> _Difference listings_
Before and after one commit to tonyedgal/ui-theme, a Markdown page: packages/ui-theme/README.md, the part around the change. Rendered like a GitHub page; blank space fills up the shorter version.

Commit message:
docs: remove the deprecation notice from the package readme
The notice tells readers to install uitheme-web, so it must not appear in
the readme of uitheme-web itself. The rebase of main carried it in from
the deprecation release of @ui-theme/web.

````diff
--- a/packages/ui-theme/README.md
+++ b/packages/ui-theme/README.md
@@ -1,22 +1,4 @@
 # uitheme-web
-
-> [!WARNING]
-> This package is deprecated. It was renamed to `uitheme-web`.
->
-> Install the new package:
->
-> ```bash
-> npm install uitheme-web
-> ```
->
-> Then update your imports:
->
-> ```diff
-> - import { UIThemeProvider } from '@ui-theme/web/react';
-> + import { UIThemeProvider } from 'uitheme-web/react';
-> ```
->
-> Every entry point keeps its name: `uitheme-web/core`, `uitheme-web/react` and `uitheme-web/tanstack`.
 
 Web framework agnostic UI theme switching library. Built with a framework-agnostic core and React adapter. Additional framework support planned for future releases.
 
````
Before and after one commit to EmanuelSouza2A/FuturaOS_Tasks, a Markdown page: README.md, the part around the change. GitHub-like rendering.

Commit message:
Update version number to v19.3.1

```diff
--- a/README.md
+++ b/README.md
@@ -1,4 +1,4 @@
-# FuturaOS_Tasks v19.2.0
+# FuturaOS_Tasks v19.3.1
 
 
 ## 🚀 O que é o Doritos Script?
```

> _WORK TASK_
What is needed here is an exact copy of every record.

> _RESPONSE TO THE TASK_
Before and after one commit to tonyedgal/ui-theme, a Markdown page: packages/ui-theme/README.md, the part around the change. Rendered like a GitHub page; blank space fills up the shorter version.

Commit message:
docs: remove the deprecation notice from the package readme
The notice tells readers to install uitheme-web, so it must not appear in
the readme of uitheme-web itself. The rebase of main carried it in from
the deprecation release of @ui-theme/web.

````diff
--- a/packages/ui-theme/README.md
+++ b/packages/ui-theme/README.md
@@ -1,22 +1,4 @@
 # uitheme-web
-
-> [!WARNING]
-> This package is deprecated. It was renamed to `uitheme-web`.
->
-> Install the new package:
->
-> ```bash
-> npm install uitheme-web
-> ```
->
-> Then update your imports:
->
-> ```diff
-> - import { UIThemeProvider } from '@ui-theme/web/react';
-> + import { UIThemeProvider } from 'uitheme-web/react';
-> ```
->
-> Every entry point keeps its name: `uitheme-web/core`, `uitheme-web/react` and `uitheme-web/tanstack`.
 
 Web framework agnostic UI theme switching library. Built with a framework-agnostic core and React adapter. Additional framework support planned for future releases.
 
````
Before and after one commit to EmanuelSouza2A/FuturaOS_Tasks, a Markdown page: README.md, the part around the change. GitHub-like rendering.

Commit message:
Update version number to v19.3.1

```diff
--- a/README.md
+++ b/README.md
@@ -1,4 +1,4 @@
-# FuturaOS_Tasks v19.2.0
+# FuturaOS_Tasks v19.3.1
 
 
 ## 🚀 O que é o Doritos Script?
```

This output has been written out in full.